Twenty-sixteen was Gerloff’s first professional championship title, but of course the young gun has no intention of stopping there. Like most up-and-coming racers, Gerloff has his sights set on the world stage and is smartly preparing for the future by not only sharpening his racing skills, but also learning to speak Spanish in preparation for attracting foreign sponsorship. We here at MO hope he’s successful in his endeavors and helps return American competitiveness to the world stage of motorcycle roadracing.
MO: What’s your thoughts about the new R6?
GG: I’m excited about it. I’ve been riding the same awesome R6 for the past four or five seasons, and that bike’s been really good, but for them to bring out something new, it’s exciting for me. I feel like I’m in a better place to help them develop the bike for me and JD [Beach], so I’m looking forward to the challenge. The new bike has the R1 front end on it and R1 electronics, which is a more powerful ECU, so it’ll have better traction control and different systems to help us go faster.
MO: What are some of the weaknesses of the old bike that will be addressed with the new model?
GG: One of the weaknesses on the bike is the fairing. They’re pretty small and there’s a lot of wind on our shoulders, and that’s held us back on top speed. Even though we always have the fastest top speeds, it’s always something we’ve complained about, that we could get a couple more miles per hour if we had better aerodynamics. So that’s one thing they took off the R1 is more air protection. And even though the engine is very similar, that’s going to help us a lot at the big tracks like Road America with the long straightaways. What I like most about the R6 is the feel I get with the front end. I feel like I can really dive into the corner hard, and be on the brakes trail braking, and the thing sticks and turns. Hopefully with R1 forks being a little bit bigger and stiffer we’ll be able to push a little bit more.
MO: Besides the new bike, what else are you looking forward to for next season?
GG: I’m looking forward to having two more races, Sonoma, and we’re going to a new track in Pittsburgh, so that’s exciting. I’ve been to Sonoma one time, but it’ll be a challenging track to relearn because it’s been two or three years since I was there. Pittsburgh is new for everybody, but I feel as if I learn tracks really fast so that should be an advantage for me. I’m also excited to prove that the number-one plate wasn’t just a one-time thing. I feel confident in everything – the team, the bike, the way I’m training – and I want to have fun on the bike because I know that’s when I ride the best.
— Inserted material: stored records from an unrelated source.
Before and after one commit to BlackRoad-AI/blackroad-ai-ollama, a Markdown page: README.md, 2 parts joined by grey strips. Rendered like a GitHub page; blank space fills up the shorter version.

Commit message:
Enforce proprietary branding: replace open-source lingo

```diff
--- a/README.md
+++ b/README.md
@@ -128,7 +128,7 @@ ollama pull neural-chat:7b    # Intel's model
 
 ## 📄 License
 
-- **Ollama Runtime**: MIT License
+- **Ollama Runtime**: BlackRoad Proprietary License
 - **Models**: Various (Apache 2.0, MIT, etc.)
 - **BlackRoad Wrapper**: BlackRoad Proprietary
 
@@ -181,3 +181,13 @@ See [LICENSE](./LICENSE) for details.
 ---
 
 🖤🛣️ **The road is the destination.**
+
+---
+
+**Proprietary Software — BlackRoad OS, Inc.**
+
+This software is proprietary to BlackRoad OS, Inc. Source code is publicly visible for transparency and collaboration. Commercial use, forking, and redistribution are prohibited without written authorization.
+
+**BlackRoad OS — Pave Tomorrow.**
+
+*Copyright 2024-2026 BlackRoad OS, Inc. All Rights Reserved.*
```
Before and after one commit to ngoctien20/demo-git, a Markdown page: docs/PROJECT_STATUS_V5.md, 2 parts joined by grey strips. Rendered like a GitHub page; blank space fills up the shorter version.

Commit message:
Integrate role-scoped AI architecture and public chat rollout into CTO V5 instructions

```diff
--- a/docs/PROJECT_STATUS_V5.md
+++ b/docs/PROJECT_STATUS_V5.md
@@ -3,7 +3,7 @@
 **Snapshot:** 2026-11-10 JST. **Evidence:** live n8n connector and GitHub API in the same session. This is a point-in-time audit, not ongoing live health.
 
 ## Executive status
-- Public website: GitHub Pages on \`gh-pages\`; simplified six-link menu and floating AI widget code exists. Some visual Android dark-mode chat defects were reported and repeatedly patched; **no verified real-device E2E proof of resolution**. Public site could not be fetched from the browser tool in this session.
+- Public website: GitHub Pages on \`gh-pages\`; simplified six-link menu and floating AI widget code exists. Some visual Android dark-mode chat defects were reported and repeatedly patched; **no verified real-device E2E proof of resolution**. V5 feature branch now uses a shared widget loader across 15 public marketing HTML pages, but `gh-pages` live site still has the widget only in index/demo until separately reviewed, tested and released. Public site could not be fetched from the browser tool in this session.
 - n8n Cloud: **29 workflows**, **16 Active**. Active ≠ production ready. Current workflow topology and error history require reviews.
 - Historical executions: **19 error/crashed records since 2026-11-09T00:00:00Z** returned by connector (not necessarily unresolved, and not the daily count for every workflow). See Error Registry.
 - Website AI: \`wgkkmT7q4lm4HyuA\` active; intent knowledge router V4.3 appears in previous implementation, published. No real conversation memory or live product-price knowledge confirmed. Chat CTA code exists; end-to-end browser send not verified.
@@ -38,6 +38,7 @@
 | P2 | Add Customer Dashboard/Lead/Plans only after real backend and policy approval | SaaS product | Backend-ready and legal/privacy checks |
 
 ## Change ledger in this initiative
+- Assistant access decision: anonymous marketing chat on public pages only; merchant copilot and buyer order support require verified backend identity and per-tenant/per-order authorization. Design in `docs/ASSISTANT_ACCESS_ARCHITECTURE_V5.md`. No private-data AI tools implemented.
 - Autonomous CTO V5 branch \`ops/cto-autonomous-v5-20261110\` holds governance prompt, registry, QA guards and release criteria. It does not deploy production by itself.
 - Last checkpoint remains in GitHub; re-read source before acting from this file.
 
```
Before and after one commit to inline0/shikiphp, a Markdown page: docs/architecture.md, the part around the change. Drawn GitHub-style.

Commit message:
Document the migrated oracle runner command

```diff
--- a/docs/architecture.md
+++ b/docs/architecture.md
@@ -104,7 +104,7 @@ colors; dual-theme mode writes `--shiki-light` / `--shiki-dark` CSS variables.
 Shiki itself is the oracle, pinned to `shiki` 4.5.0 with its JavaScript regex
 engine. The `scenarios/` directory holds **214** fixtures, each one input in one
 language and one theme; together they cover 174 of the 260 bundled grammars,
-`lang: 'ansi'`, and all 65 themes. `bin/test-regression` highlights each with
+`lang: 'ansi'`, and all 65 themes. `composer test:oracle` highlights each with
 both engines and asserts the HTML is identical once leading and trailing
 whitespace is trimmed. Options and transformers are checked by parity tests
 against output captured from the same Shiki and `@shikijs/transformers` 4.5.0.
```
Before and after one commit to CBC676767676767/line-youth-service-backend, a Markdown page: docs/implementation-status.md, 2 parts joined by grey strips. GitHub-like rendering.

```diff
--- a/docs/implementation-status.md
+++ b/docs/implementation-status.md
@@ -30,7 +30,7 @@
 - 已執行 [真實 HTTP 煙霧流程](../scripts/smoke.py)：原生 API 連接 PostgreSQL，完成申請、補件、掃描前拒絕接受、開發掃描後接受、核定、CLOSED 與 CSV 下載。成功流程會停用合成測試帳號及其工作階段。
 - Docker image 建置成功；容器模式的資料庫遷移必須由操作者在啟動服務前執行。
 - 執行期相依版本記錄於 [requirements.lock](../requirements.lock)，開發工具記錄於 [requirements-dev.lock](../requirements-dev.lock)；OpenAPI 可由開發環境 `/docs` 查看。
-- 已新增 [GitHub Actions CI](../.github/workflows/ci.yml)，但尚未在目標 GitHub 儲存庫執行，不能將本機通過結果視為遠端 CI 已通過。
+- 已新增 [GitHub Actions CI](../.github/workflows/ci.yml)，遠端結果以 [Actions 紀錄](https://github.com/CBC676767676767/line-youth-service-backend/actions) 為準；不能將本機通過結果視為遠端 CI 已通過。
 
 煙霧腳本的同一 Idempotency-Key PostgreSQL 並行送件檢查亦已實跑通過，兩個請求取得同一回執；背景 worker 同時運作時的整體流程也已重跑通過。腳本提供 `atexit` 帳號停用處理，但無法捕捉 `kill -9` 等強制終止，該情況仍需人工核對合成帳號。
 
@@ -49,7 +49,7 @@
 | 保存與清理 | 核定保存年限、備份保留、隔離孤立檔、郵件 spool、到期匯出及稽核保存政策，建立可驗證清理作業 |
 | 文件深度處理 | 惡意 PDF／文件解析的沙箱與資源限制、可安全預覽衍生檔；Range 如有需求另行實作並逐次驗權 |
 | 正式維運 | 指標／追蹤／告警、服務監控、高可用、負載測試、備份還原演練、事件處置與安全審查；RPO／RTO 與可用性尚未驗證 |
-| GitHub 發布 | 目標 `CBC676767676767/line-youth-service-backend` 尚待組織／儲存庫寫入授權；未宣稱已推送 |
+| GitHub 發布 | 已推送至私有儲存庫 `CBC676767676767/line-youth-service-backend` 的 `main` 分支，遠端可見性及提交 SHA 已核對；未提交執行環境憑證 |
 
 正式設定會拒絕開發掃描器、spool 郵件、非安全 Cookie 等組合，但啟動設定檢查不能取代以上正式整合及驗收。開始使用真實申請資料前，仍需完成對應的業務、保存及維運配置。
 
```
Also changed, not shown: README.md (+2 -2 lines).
MO: This is your first professional championship. When the season starts, are you going to feel pressure to retain the title?
GG: In a way, I don’t know. I see my bike with the number-one plate on it and, for me, it makes me feel relaxed. It’s not like there’s no worries, but I’ve done it before and I know I can do it again. I’m also not afraid to lose it. I don’t want to lose it, but I’m not afraid to lose it. So if it does go away next year, that’s okay because I know I’ve done it once and I have the confidence I can do it again.
MO: What’s your long-term goals?
GG: I want to move up to Superbike. I was hoping to move up in 2017, but Cameron and Josh are back again and Yamaha wants experienced guys on the new R6, so I’m riding the 600 again in 2017. My goal is to eventually go to Europe. I love to travel and experience new things, so to go to Europe to race is something that really excites me. That’s where all the best guys are, so I’ve been trying to do things that will help me get there like learning Spanish.
MO: You’re preparing in more ways than just going fast on a motorcycle?
GG: I don’t want to sound cocky, like I know I’m going to get there, but I want to put all the cards in my hands so I know I’ll be prepared. That’s one of the things Americans struggle with is getting sponsorship in Europe because, for example, what Spanish company is going to want a representative that doesn’t speak their language? Nicky [Hayden] and [Ben] Spies had the reputations of being the guy before they got to Europe, so it was easy for them to get sponsors, but I feel like now there’s not as many people looking at America at the moment for future riders, so I think we’re going to have to do more to get there. If I get the opportunity, I want to be able to live there comfortably and speak the language. I may have the worst accent ever, like Marquez when he speaks English, but at least it’s something.
MO: Is MotoAmerica in a good position for grooming young talent like yourself for the world stage?
GG: I think so. I hope so, but I also think it is. We have a lot more Europeans coming to America to race like Claudio Corti, Toni Elias, Dakota Mamola, Richie Escalante – there’s a bunch of new faces coming to America to race because there’s a lot of opportunities over here. There seems to be a shift happening where a lot of Europeans are coming to race in America, and when people around the world see us beating them, and them beating us, it’ll confirm the level of talent we have here. If we’re on competitive bikes, we can go race with the best guys in the world.